The Wright Brothers
Simon & Schuster 336pp £8.99
It is not easy to capture the wonder of the first controlled heavier-than-air flight, the stunned amazement of the onlookers, but David McCullough’s recent book gets close. His The Wright Brothers is a very readable study that gives an unprecedented look at the two brothers’ lives around their first flights and a picture of the world of flight at the turn of the century. McCullough focuses on the ‘human story’ of the whole Wright family, a focus well suited to his sources: the letters, diaries, technical data books, documents and proposals, and a ‘much larger quantity of private family papers than is generally known’, held by the Library of Congress.
McCullough admirably paints a picture of the Wrights’ determined and methodical style of working and connects it to their background and personal characteristics. This tells us about the brothers, but not about the achievement for which they are known. For example, their background as bicycle mechanics seems limited in McCullough’s account to familiarity with careful mechanical engineering; he argues that the brothers maintained their business (spending significant time on it, in fact) in order to finance their flying experiments. What he doesn’t explain is how having designed bicycles influenced the design and construction (or stability) of the Wrights’ unique aircraft.

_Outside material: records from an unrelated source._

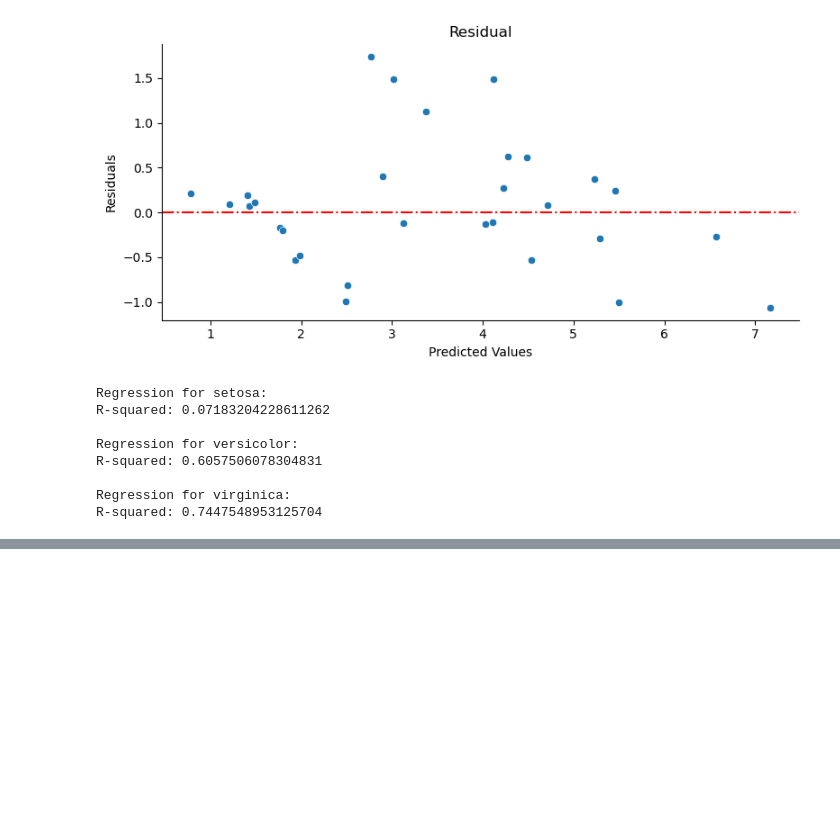
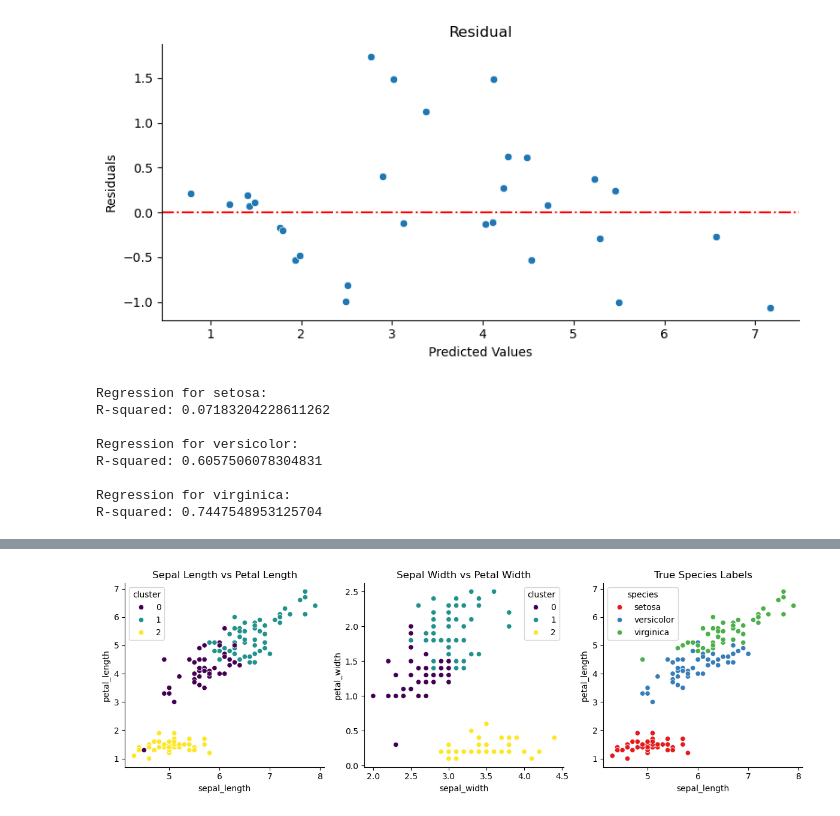
Before and after one commit to modyreturn/Codveda_Iris_Analysis, a Jupyter notebook: Iris_Codveda.ipynb, the cells around one changed output, grey strips where cells are left out. Drawn from its saved outputs; the diff is of its cells as text; code cells hidden in the pictures; blank space fills up the shorter version.

```diff
--- a/Iris_Codveda.ipynb
+++ b/Iris_Codveda.ipynb
@@ -437,0 +489,52 @@ R-squared: 0.7447548953125704
+# %%
+k = 3  #based on elbow/silhouette (matches true species count)
+kmeans = KMeans(n_clusters=k, random_state=42)
+clusters = kmeans.fit_predict(X_scaled)
+
+# Add clusters to original DataFrame
+df['cluster'] = clusters
+# %%
+plt.figure(figsize=(12, 4))
+
+# Sepal Length vs Petal Length
+plt.subplot(1, 3, 1)
+sns.scatterplot(
+    data=df,
+    x='sepal_length',
+    y='petal_length',
+    hue='cluster',
+    palette='viridis'
+    )
+
+plt.title('Sepal Length vs Petal Length')
+
+#Sepal Width vs Petal Width
+plt.subplot(1, 3, 2)
+sns.scatterplot(
+    data=df,
+    x='sepal_width',
+    y='petal_width',
+    hue='cluster',
+    palette='viridis'
+    )
+
+plt.title('Sepal Width vs Petal Width')
+
+# True Species Labels (for comparison)
+plt.subplot(1, 3, 3)
+sns.scatterplot(
+    data=df,
+    x='sepal_length',
+    y='petal_length',
+    hue='species',
+    palette='Set1'
+    )
+
+plt.title('True Species Labels')
+
+
+sns.despine()
+plt.tight_layout()
+plt.show()
+# %% [output]
+[figure, added]
```
Also changed, not shown: parts of 6 cells of this notebook.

Very interesting, though, is McCullough’s documentation of the Wrights’ observation of birds. Unlike earlier pioneers of flight, who were misled by trying to fly like birds, crucially the Wright brothers studied how birds glided using the air rather than how they produced power by flapping.
Nevertheless, this account does not spend much time on the engineering details of the brothers’ work. The reader cannot really evaluate how the knowledge of the Wrights changed over time as a result of their many largely private experiments, including, as McCullough tells us, their small, privately built wind tunnel,
unprecedented at that time. Although, admirably, he does paint a picture of the Wrights’ connection to other pioneers such as Chanute, Langley and Blériot, McCullough does not give the reader a clear understanding of how the Wrights’ knowledge fit into aviation expertise at the time (apart from the fact that some existing knowledge proved inaccurate). If you want to know what the brothers contributed to aeronautics, you will need a different book. One possibility is the much more technical study based on the Wrights’ aircraft, written by Peter Jakab of the Smithsonian in 2014.
What McCullough’s human focus allows him to do well is to tell the story of the Wrights’ reception: in France, where the Wrights were first seen as fakers but soon embraced, in Dayton and in the United States. He contrasts well the frenzied public interest in flight with the brothers’ indifference to public acclaim. And he clarifies that, although the Smithsonian was infamously opposed to the Wrights’ claim for precedence, the US war department gave the Wrights a contract in 1908, which included public demonstrations that attracted attention from many civil servants in Washington DC. McCullough’s exploitation of a relatively unknown archive turns up important details about the lives of the Wrights, giving us further insight into the men who made the world’s first flight and their time.
Hermione Giffard is a historian of technology, whose PhD thesis was on the history of the jet engine.